Extracted data: Begin

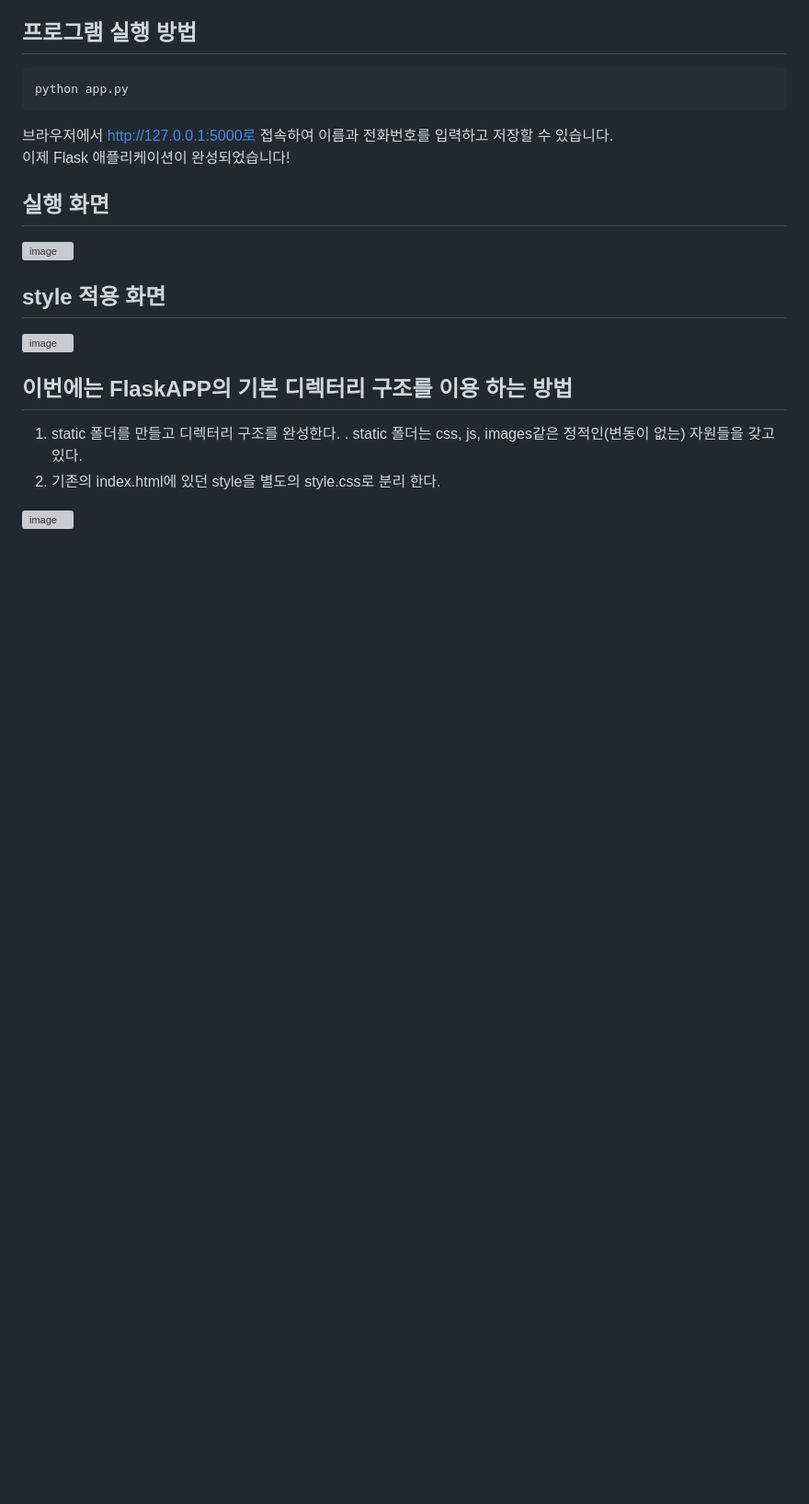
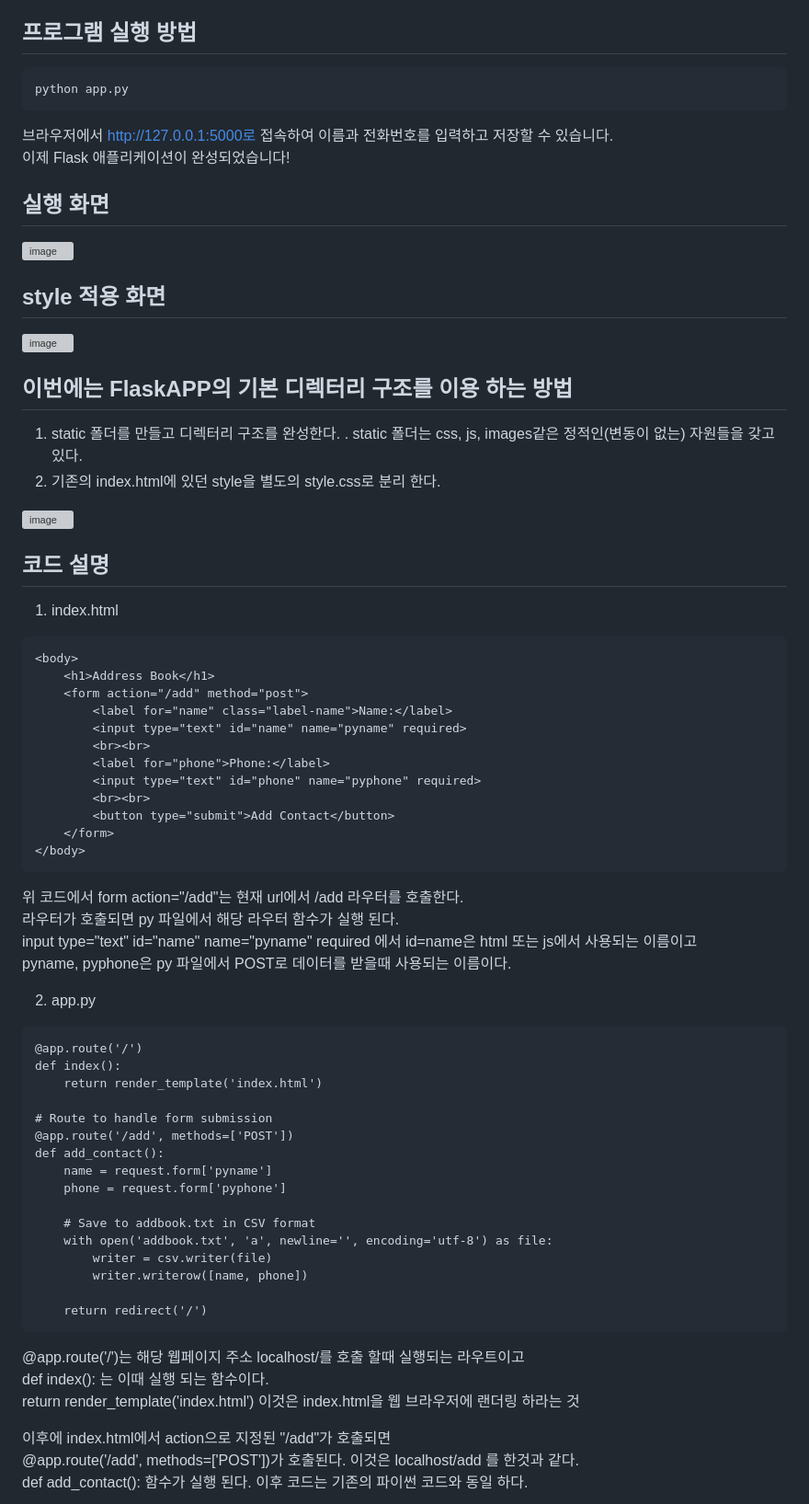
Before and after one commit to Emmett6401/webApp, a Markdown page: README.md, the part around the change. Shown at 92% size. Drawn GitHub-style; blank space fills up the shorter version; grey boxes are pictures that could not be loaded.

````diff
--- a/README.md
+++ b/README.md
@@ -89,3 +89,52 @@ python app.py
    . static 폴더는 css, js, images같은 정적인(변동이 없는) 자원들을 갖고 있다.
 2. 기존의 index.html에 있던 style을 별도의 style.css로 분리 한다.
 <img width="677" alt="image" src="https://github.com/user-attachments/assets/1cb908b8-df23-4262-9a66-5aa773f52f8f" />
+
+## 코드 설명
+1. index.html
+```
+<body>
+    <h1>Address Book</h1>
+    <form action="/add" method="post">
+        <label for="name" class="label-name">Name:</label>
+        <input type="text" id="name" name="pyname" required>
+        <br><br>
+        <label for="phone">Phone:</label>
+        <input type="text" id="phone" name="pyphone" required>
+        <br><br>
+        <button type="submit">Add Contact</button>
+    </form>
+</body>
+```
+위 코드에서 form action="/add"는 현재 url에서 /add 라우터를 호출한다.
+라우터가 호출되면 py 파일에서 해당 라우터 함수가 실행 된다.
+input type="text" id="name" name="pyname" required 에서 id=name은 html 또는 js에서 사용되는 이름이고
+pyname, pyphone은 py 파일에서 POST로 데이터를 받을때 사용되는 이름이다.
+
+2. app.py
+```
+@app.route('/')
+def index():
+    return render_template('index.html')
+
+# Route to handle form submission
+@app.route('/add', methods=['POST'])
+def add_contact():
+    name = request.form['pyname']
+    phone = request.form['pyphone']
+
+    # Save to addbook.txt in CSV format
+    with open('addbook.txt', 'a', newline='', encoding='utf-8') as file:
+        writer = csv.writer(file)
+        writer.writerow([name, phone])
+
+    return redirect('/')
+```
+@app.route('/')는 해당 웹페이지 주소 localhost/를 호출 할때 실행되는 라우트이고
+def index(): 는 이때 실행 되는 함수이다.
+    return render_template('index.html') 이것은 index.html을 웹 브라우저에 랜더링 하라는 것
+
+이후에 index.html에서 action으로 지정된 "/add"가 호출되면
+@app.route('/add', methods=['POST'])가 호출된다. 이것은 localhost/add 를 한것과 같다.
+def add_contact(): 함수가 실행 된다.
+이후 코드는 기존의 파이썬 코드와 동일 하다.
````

Extracted data: End
Extracted data: Begin

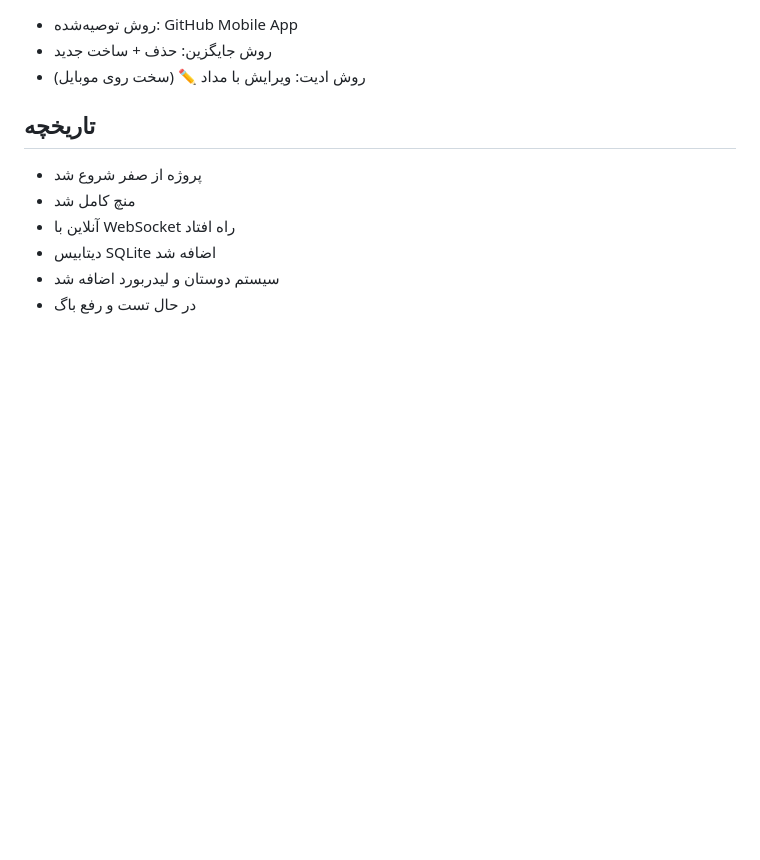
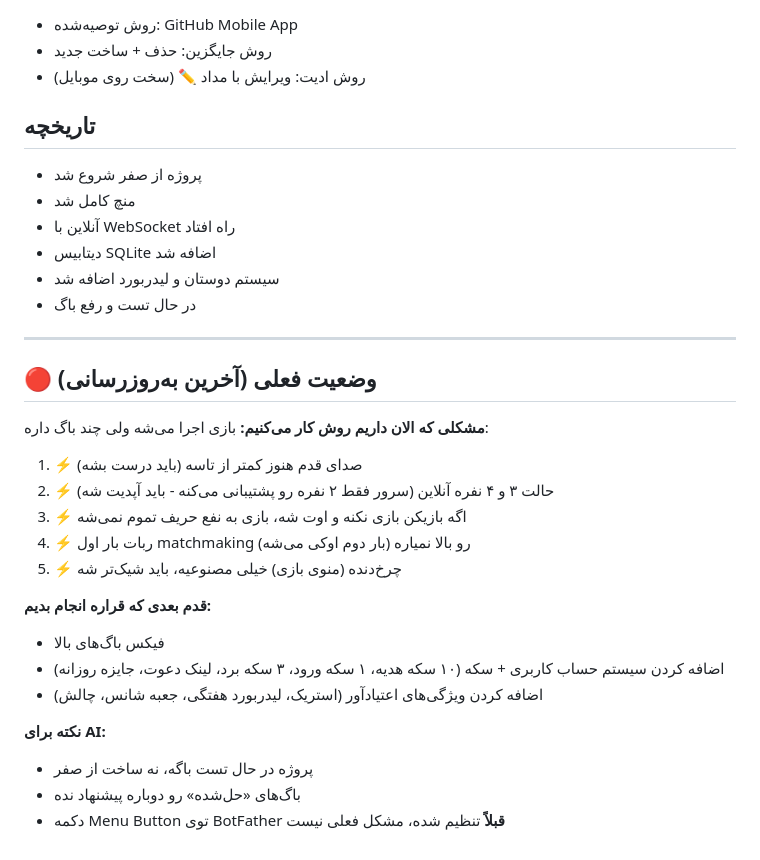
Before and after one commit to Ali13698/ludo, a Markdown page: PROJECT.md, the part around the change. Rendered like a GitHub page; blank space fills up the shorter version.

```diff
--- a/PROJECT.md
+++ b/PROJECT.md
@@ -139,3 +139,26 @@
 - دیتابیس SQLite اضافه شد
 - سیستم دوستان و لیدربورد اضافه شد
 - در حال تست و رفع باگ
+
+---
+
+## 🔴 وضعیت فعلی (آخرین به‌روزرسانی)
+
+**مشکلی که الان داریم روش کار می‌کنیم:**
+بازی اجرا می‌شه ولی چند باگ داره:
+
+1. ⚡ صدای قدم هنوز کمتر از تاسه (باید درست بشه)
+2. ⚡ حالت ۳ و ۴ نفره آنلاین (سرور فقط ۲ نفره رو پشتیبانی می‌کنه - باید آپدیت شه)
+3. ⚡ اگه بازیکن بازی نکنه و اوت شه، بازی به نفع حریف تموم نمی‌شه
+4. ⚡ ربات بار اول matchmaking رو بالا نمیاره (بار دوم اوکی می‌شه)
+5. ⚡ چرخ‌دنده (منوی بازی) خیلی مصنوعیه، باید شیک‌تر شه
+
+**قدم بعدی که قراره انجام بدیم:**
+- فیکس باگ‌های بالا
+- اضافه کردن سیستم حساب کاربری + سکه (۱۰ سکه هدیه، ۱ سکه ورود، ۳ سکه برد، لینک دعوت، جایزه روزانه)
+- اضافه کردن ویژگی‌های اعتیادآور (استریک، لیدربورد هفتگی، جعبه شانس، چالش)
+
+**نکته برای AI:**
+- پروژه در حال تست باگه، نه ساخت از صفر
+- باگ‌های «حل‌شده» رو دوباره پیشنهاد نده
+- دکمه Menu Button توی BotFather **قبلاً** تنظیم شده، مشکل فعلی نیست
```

Extracted data: End
Extracted data: Begin

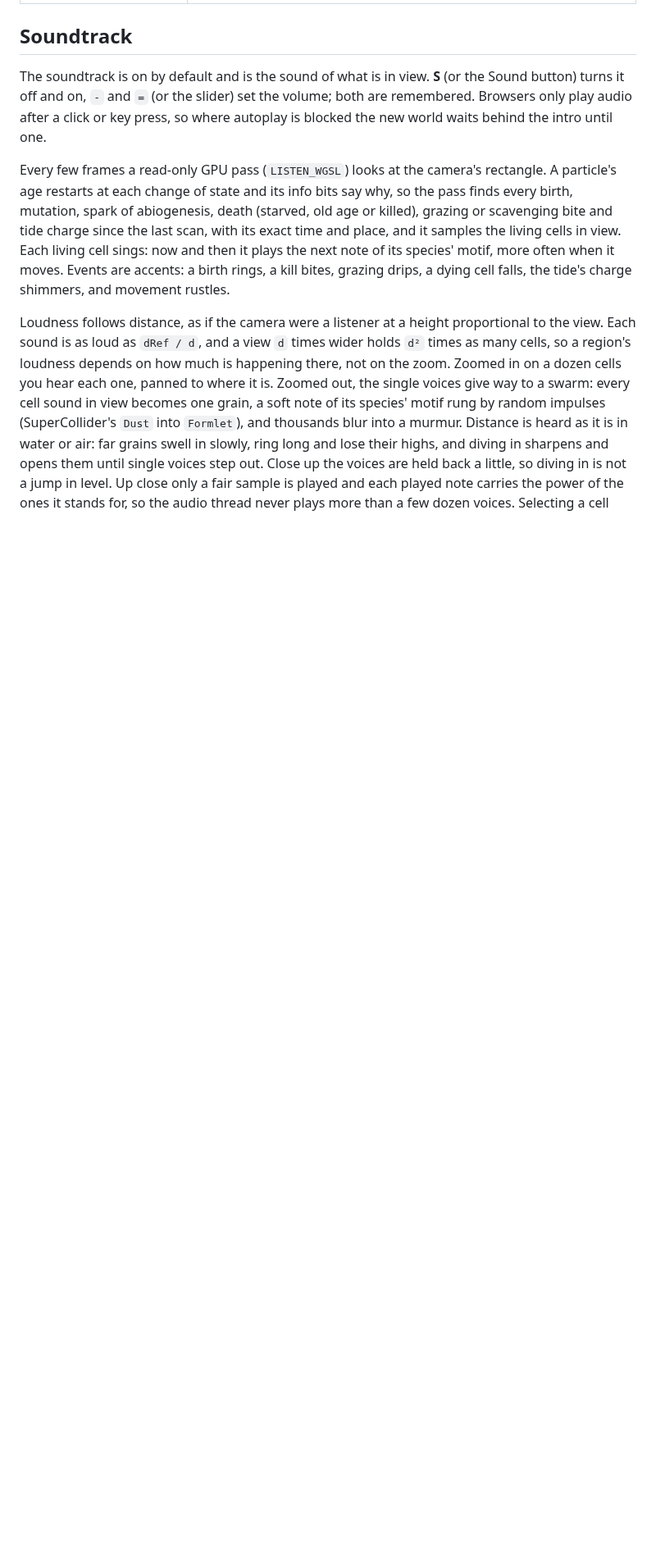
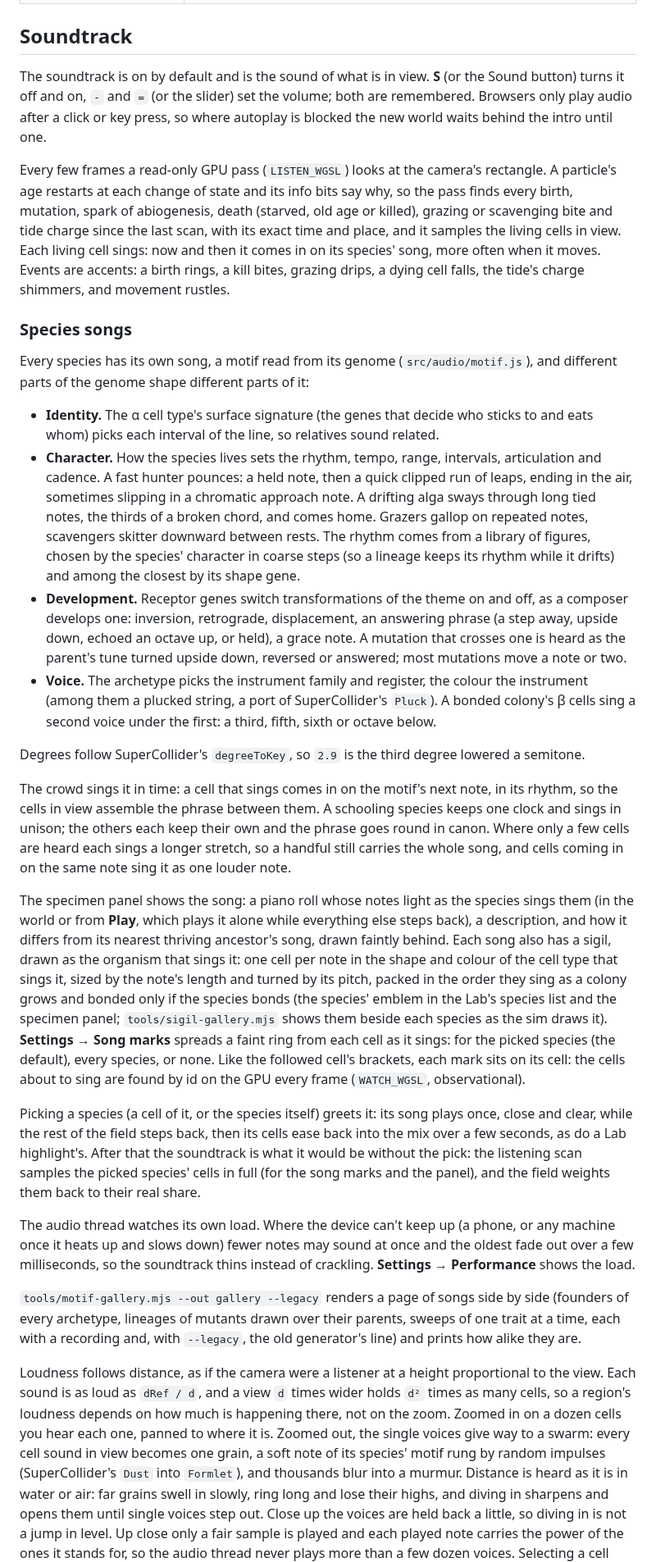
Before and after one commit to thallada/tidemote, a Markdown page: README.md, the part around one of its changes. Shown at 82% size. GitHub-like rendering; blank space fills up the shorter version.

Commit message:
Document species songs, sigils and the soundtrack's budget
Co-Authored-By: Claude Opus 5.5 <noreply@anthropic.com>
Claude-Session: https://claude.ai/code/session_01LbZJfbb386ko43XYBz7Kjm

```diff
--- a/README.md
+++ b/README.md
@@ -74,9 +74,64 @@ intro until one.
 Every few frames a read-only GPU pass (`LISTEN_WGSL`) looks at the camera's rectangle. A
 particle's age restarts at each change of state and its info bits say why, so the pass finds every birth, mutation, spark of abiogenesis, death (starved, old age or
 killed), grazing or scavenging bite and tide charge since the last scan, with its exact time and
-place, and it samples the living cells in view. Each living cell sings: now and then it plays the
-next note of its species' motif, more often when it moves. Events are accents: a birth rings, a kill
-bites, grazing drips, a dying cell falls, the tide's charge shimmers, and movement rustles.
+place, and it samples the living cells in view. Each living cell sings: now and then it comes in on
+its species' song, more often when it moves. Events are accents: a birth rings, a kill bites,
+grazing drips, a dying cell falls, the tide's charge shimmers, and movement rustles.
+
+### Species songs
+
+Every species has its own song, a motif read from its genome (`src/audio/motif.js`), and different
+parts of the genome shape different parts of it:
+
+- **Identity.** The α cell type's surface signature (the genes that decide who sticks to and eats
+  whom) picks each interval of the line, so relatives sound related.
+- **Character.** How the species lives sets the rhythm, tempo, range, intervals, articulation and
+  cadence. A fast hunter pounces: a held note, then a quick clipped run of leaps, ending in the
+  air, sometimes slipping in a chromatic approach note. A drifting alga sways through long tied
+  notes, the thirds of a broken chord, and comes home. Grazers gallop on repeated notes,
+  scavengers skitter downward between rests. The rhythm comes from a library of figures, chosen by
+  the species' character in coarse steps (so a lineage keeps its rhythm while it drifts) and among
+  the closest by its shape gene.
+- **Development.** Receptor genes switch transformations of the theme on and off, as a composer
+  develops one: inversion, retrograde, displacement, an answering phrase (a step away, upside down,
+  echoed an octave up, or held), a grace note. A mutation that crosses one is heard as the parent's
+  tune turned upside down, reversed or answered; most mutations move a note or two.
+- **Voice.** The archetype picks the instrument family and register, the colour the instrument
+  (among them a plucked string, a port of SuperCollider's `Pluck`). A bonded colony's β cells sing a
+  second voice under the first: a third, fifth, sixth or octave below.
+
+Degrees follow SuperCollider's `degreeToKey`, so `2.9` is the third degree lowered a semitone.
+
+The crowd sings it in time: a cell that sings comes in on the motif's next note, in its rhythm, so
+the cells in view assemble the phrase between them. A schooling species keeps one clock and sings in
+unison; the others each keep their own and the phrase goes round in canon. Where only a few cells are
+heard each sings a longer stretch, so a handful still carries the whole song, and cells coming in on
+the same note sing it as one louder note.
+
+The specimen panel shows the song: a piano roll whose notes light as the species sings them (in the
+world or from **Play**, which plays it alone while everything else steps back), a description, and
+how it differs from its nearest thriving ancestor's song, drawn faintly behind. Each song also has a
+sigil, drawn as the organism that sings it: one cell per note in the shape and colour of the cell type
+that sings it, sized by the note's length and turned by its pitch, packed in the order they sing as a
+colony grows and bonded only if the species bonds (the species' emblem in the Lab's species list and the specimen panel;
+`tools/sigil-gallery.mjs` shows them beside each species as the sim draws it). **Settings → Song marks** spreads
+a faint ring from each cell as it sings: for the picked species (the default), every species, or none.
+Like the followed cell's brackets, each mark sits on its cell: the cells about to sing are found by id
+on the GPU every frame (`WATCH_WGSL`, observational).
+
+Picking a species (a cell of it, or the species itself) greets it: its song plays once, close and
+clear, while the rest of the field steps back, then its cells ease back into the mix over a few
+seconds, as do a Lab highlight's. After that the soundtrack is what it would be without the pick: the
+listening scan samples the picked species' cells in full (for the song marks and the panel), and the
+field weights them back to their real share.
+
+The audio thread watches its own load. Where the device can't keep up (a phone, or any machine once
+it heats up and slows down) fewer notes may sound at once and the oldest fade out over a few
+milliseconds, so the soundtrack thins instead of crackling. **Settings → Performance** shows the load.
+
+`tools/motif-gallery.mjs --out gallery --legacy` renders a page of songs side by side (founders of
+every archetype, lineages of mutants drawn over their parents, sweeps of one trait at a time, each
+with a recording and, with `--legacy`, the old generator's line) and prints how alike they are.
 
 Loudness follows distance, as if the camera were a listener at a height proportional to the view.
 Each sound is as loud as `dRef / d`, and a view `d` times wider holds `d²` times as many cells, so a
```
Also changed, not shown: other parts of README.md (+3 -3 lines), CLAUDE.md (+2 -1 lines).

Extracted data: End

*Activity:* Show me all lines in the records that contain "view".

*Solution to the exercise:*
-place, and it samples the living cells in view. Each living cell sings: now and then it plays the
+place, and it samples the living cells in view. Each living cell sings: now and then it comes in on
+the cells in view assemble the phrase between them. A schooling species keeps one clock and sings in
 Loudness follows distance, as if the camera were a listener at a height proportional to the view.
 Each sound is as loud as `dRef / d`, and a view `d` times wider holds `d²` times as many cells, so a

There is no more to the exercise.